*THE PROBLEM*. Reproduce every entry in the listing without alteration.

*SUPPLIED DATA*.
....
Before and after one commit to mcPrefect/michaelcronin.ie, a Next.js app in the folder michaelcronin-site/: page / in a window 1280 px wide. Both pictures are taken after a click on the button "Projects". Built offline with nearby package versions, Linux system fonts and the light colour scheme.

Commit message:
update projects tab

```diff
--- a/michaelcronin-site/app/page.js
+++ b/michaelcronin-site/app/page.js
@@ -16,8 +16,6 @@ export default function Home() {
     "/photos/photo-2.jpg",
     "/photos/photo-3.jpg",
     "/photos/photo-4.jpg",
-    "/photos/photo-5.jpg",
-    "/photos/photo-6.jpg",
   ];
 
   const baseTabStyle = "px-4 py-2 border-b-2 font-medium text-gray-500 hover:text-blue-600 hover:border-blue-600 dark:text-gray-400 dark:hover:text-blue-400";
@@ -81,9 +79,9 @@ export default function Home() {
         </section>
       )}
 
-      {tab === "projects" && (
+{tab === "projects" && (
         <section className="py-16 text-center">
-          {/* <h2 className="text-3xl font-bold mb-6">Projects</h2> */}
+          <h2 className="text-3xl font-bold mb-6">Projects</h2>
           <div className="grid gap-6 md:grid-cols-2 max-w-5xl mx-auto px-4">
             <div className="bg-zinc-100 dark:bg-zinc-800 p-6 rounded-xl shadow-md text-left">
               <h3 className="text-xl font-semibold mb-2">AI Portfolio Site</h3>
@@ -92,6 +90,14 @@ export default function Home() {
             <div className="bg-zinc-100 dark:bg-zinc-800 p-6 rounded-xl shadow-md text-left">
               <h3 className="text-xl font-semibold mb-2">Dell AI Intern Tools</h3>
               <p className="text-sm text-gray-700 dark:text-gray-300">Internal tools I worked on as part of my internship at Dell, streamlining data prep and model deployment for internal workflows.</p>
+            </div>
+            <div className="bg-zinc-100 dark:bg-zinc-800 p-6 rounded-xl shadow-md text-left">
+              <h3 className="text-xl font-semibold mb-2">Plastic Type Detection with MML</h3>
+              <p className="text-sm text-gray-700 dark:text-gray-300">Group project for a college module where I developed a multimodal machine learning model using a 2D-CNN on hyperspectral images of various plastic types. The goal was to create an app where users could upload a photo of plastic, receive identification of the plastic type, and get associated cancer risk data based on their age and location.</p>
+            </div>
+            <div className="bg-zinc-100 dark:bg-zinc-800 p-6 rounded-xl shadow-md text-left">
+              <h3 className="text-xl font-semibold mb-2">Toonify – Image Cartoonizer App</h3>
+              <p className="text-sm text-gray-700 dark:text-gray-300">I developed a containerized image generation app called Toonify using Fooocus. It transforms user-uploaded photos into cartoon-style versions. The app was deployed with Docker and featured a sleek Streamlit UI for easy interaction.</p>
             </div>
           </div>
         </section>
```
....
*SOLUTION FOR THIS TASK*.
Before and after one commit to mcPrefect/michaelcronin.ie, a Next.js app in the folder michaelcronin-site/: page / in a window 1280 px wide. Both pictures are taken after a click on the button "Projects". Built offline with nearby package versions, Linux system fonts and the light colour scheme.

Commit message:
update projects tab

```diff
--- a/michaelcronin-site/app/page.js
+++ b/michaelcronin-site/app/page.js
@@ -16,8 +16,6 @@ export default function Home() {
     "/photos/photo-2.jpg",
     "/photos/photo-3.jpg",
     "/photos/photo-4.jpg",
-    "/photos/photo-5.jpg",
-    "/photos/photo-6.jpg",
   ];
 
   const baseTabStyle = "px-4 py-2 border-b-2 font-medium text-gray-500 hover:text-blue-600 hover:border-blue-600 dark:text-gray-400 dark:hover:text-blue-400";
@@ -81,9 +79,9 @@ export default function Home() {
         </section>
       )}
 
-      {tab === "projects" && (
+{tab === "projects" && (
         <section className="py-16 text-center">
-          {/* <h2 className="text-3xl font-bold mb-6">Projects</h2> */}
+          <h2 className="text-3xl font-bold mb-6">Projects</h2>
           <div className="grid gap-6 md:grid-cols-2 max-w-5xl mx-auto px-4">
             <div className="bg-zinc-100 dark:bg-zinc-800 p-6 rounded-xl shadow-md text-left">
               <h3 className="text-xl font-semibold mb-2">AI Portfolio Site</h3>
@@ -92,6 +90,14 @@ export default function Home() {
             <div className="bg-zinc-100 dark:bg-zinc-800 p-6 rounded-xl shadow-md text-left">
               <h3 className="text-xl font-semibold mb-2">Dell AI Intern Tools</h3>
               <p className="text-sm text-gray-700 dark:text-gray-300">Internal tools I worked on as part of my internship at Dell, streamlining data prep and model deployment for internal workflows.</p>
+            </div>
+            <div className="bg-zinc-100 dark:bg-zinc-800 p-6 rounded-xl shadow-md text-left">
+              <h3 className="text-xl font-semibold mb-2">Plastic Type Detection with MML</h3>
+              <p className="text-sm text-gray-700 dark:text-gray-300">Group project for a college module where I developed a multimodal machine learning model using a 2D-CNN on hyperspectral images of various plastic types. The goal was to create an app where users could upload a photo of plastic, receive identification of the plastic type, and get associated cancer risk data based on their age and location.</p>
+            </div>
+            <div className="bg-zinc-100 dark:bg-zinc-800 p-6 rounded-xl shadow-md text-left">
+              <h3 className="text-xl font-semibold mb-2">Toonify – Image Cartoonizer App</h3>
+              <p className="text-sm text-gray-700 dark:text-gray-300">I developed a containerized image generation app called Toonify using Fooocus. It transforms user-uploaded photos into cartoon-style versions. The app was deployed with Docker and featured a sleek Streamlit UI for easy interaction.</p>
             </div>
           </div>
         </section>
```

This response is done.